Who could have seen this coming?
John Walker Lindh – the so-called “American Taliban” – has been released from prison, a move Secretary of State Mike Pompeo declared “unconscionable”.
Lindh served 17 years of a 20-year sentence after he was captured in 2001 fighting in Afghanistan.
His early release has sparked fierce criticism, with many believing he still harbours extremist views.
Thank Obama, as usual.
Tony West, a high-powered San Francisco lawyer whose clients have ranged from corporate giants to “American Taliban” John Walker Lindh, has been nominated by President Obama as an assistant attorney general in charge of the Justice Department’s Civil Division.
But surely he was cured.
At his sentencing, Lindh admitted to volunteering as a Taliban soldier to help fellow Muslims in their jihad but said he had no intention “to fight against America.”
He said then he condemned “terrorism on every level” — but hasn’t made comments since.
Except there was that 9/11 op-ed in 2021.
American Taliban’ John Walker Lindh has penned an op-ed under the name Yahya Lindh that was published on the day the nation marked the 20th anniversary of 9/11

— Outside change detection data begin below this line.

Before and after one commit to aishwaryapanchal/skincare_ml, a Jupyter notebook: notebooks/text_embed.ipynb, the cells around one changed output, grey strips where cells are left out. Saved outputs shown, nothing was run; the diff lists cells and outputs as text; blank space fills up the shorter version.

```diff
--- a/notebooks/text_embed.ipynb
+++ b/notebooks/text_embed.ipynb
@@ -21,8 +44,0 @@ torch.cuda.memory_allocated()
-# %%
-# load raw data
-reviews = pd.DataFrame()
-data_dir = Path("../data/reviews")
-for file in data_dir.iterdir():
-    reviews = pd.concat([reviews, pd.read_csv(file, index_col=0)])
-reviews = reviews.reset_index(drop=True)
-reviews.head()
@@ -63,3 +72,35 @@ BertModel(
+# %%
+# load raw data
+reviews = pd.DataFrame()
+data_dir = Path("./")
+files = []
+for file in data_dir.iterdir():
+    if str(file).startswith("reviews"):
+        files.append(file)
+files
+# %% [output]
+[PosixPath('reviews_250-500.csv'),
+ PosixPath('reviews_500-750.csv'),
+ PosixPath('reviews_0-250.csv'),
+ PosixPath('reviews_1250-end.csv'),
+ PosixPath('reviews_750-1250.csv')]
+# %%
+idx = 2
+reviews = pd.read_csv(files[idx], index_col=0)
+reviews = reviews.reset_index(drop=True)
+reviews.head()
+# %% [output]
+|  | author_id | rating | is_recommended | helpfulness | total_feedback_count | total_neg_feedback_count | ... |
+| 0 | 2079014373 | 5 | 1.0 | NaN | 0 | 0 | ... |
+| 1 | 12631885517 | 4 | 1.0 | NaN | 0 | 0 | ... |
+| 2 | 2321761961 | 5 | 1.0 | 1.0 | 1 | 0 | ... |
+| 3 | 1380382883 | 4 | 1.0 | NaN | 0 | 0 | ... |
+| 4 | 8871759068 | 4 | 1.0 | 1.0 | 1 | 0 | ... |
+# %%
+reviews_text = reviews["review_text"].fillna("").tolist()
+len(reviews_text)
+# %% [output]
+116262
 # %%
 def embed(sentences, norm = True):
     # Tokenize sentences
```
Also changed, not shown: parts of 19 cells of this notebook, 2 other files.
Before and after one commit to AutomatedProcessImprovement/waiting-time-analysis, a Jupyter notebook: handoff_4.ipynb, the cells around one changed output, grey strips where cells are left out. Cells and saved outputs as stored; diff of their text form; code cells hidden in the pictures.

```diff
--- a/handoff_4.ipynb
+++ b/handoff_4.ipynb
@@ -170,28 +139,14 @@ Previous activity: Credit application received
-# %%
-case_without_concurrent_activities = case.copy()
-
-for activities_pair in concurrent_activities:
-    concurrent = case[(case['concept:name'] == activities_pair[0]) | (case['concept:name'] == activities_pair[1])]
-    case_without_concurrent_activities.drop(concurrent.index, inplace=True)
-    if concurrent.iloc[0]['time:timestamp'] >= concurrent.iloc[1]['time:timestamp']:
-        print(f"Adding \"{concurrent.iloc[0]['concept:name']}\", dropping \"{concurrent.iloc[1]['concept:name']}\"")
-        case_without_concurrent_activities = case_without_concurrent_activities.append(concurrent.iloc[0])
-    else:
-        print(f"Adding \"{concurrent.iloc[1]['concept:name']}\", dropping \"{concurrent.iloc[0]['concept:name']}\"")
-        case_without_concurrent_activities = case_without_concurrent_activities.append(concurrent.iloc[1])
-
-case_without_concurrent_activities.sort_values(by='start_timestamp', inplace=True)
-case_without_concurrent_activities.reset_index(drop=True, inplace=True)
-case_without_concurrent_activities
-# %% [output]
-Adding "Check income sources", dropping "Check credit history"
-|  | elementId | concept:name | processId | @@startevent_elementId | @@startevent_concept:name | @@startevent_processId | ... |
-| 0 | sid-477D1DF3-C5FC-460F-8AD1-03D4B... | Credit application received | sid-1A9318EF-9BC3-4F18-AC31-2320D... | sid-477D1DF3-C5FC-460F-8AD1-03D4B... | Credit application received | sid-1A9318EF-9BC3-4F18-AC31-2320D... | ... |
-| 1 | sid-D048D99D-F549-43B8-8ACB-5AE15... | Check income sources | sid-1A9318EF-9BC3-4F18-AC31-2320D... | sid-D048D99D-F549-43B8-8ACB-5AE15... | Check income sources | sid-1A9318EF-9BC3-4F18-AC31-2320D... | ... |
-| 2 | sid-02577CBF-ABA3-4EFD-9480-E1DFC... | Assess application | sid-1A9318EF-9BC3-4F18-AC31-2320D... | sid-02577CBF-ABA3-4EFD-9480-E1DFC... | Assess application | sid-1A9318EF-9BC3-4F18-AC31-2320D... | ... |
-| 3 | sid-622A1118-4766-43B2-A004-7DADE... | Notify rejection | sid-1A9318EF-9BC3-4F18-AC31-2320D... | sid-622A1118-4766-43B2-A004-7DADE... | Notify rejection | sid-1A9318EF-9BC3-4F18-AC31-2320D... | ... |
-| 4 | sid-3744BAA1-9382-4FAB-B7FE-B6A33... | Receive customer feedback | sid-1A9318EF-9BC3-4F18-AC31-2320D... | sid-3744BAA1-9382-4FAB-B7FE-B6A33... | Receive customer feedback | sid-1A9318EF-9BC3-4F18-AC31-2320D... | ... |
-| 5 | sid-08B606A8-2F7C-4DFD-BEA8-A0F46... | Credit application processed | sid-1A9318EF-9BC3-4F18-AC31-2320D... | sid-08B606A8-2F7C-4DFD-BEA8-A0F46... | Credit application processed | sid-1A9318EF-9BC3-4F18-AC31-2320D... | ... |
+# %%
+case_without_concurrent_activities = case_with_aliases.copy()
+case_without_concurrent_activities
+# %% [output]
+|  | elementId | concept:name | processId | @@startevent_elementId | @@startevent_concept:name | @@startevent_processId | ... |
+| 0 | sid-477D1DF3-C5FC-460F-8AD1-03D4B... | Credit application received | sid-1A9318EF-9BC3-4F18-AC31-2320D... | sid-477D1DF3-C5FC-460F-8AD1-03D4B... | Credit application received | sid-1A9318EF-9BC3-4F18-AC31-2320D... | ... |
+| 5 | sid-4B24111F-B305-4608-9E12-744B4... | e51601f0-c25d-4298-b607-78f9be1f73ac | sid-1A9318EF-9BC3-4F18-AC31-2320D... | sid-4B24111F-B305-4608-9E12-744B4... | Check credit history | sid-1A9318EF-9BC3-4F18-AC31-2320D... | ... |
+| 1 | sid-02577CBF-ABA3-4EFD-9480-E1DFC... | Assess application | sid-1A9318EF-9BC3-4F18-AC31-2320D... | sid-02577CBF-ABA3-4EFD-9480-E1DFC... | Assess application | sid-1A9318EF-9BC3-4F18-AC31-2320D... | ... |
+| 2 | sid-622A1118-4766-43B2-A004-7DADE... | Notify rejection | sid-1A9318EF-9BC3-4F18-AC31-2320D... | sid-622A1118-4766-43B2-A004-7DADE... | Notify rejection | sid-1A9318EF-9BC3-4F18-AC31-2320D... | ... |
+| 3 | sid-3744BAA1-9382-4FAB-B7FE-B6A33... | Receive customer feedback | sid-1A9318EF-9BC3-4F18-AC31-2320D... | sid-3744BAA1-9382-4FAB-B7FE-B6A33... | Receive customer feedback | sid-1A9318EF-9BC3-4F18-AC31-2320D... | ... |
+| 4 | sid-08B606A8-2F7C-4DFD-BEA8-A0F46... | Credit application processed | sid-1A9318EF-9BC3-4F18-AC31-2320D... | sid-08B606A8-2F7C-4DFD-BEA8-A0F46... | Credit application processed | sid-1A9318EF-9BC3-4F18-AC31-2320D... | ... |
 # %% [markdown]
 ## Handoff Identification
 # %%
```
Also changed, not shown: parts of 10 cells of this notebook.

“During the summer and fall of 2001, I served as a Taliban infantryman in northern Afghanistan. In mid-November of that year, the Islamic Emirate of Afghanistan was on the verge of collapse. Kabul and several other major cities had been overrun by the Northern Alliance, a warlord cartel described by journalist Robert Fisk as “a symbol of massacre, systematic rape, and pillage” that would form the nucleus of America’s collaborationist regime for the next two decades. Our commanders told us that the Taliban had begun to evacuate their forces from urban centers to protect civilians from dangers posed by 15,000-pound Daisy Cutters, Tomahawk cruise missiles, cluster bombs, and depleted uranium munitions. I saw the toll that some of these weapons took on Afghan civilians with my own eyes.”
Lindh’s Islamic name represented his continuing embrace of the religion that had led him to become an enemy of the United States.
So the final act of this drama comes as no surprise. I’m only surprised it appeared in Rolling Stone.
Far from mellowing into middle age, Lindh “continued to advocate for global jihad and to write and translate violent extremist texts” and “told a television news producer that he would continue to spread violent extremist Islam upon his release,” according to documents from the National Counterterrorism Center obtained by Foreign Policy in 2017. Lindh also expressed support for ISIS.
New court documents suggest that the first prisoner in America’s sprawling “war on terror” may have violated that agreement by meeting with a convicted ISIS supporter in three get-togethers covertly surveilled by the FBI in 2021.
News of Lindh’s meetings surfaced in a dispute over the supervised release of Ali Amin, a convicted ISIS supporter who Lindh allegedly met with over the summer and fall of 2021. Like Lindh, the terms of Amin’s release required him to avoid contact with known extremists. But unlike Lindh, parole officials have moved to send Amin back to jail for the alleged violations…
Amin’s… most serious offense involved recruiting Virginia resident Reza Niknejad to ISIS and helping him join the group in Syria in early 2015. Amin drove Niknejad to Dulles airport for a flight to Turkey where Niknejad crossed over into Syria. Amin also introduced him to an unnamed supporter of the group overseas who helped coordinate his travel into ISIS-held territory in Syria
Getting rid of Lindh so he could go to Iraq or Syria and we could take him out would have been an improvement. Instead, the legal case will drag on some more and the pro-terrorist lobby will come to his defense.
Was the ‘American Taliban’ John Walker Lindh as Bad as We Were Led to Believe? – Daily Beast
Yes, like the rest of his brethren, he was. And, most importantly, he was and is the enemy.
Until we finally internalize that, the Jihad will go on.